Kantian ethics is explicitly governed by a spirit of universality. Universality is the one principle that drives everything else. Arguably, a concern for universality has been implicit in rational ethics since Plato and Aristotle, but Kant made it explicit and absolutely central; formulated it in a more rigorous way; and suggested several informal tests for it (the different formulations of the categorical imperative) that could be used in deliberation. Because it is possible to test maxims for compliance with the categorical imperative, Kant’s one principle can actually serve as a criterion, unlike Plato’s undefinable Good.

Universality implies no exceptions, so it can underwrite a kind of unconditional moral necessity that had no precedent in rational ethics before Kant. It seems that Kant wanted to contest Aristotle’s conclusion that ethics can never be an exact science. Kant borrowed talk about duty from what Brandom has called the traditional one-sided authority-obedience model of morality, but gave it new, rational, universal content. For Kant, every ethical decision should be approached as an instance and application of universal law. This means that in deliberation, we are not just deciding for ourselves what is right here and now, but what would be right for any rational being in similar circumstances. Kant wants us to act as universal legislators, and to respect the principle of humanity in every person.

There is something compelling about this, even for a convinced Aristotelian such as myself.

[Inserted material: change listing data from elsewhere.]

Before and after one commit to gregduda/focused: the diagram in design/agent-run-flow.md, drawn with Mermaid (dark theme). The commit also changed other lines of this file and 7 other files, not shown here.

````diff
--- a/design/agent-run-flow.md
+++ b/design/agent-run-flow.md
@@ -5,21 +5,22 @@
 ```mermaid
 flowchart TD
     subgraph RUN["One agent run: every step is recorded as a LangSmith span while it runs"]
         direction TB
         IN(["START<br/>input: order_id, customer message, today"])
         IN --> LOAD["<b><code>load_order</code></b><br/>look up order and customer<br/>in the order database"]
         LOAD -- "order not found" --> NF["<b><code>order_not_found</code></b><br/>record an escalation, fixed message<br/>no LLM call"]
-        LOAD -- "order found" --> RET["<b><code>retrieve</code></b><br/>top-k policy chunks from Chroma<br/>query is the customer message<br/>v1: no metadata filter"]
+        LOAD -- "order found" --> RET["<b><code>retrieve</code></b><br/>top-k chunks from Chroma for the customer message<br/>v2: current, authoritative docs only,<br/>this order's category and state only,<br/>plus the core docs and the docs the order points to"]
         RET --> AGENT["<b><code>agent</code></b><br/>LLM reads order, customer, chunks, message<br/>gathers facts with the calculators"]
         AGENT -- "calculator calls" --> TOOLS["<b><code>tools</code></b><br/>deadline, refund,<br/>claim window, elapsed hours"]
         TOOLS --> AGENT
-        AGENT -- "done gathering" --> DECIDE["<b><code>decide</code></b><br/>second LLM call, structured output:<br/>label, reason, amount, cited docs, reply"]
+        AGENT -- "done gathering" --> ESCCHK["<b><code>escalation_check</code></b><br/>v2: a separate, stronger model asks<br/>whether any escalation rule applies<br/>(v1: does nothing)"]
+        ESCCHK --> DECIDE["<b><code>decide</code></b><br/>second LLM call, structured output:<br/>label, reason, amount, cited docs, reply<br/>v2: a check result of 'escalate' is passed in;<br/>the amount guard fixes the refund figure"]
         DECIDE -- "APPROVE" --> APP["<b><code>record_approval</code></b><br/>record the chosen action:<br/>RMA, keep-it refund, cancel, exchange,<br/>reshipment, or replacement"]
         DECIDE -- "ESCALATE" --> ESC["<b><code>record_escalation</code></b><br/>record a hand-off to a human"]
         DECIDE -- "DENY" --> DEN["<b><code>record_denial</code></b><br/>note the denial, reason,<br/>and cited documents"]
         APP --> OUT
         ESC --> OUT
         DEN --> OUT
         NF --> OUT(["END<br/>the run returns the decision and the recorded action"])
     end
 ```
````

Kant really did come up with something new. But also, Aristotelian sensitivity to particulars has been to an extent historically abused and hijacked by people with “particularist” agendas that Aristotle did not countenance, so a nudge in the direction of universality and respect for all humans is a welcome corrective.

This is not the end of the story. As I’ve noted numerous times, the absolute necessity of the categorical imperative applies only at an extremely abstract level, quite some distance from real-world application. I think this is at the core of Hegel’s impatience with Kantian “formalism”. Hegel is not quite fair to Kant, but Kant often seemed to want to claim he had reduced the whole of ethics to necessity, while directing our attention away from the parts he actually left open.

Next, I need to take a closer look at Kantian maxims, which are supposed to provide the bridge to real life. (See also Categorical Imperative; Kant’s Groundwork; Necessity in Normativity; Deontic; Binding.)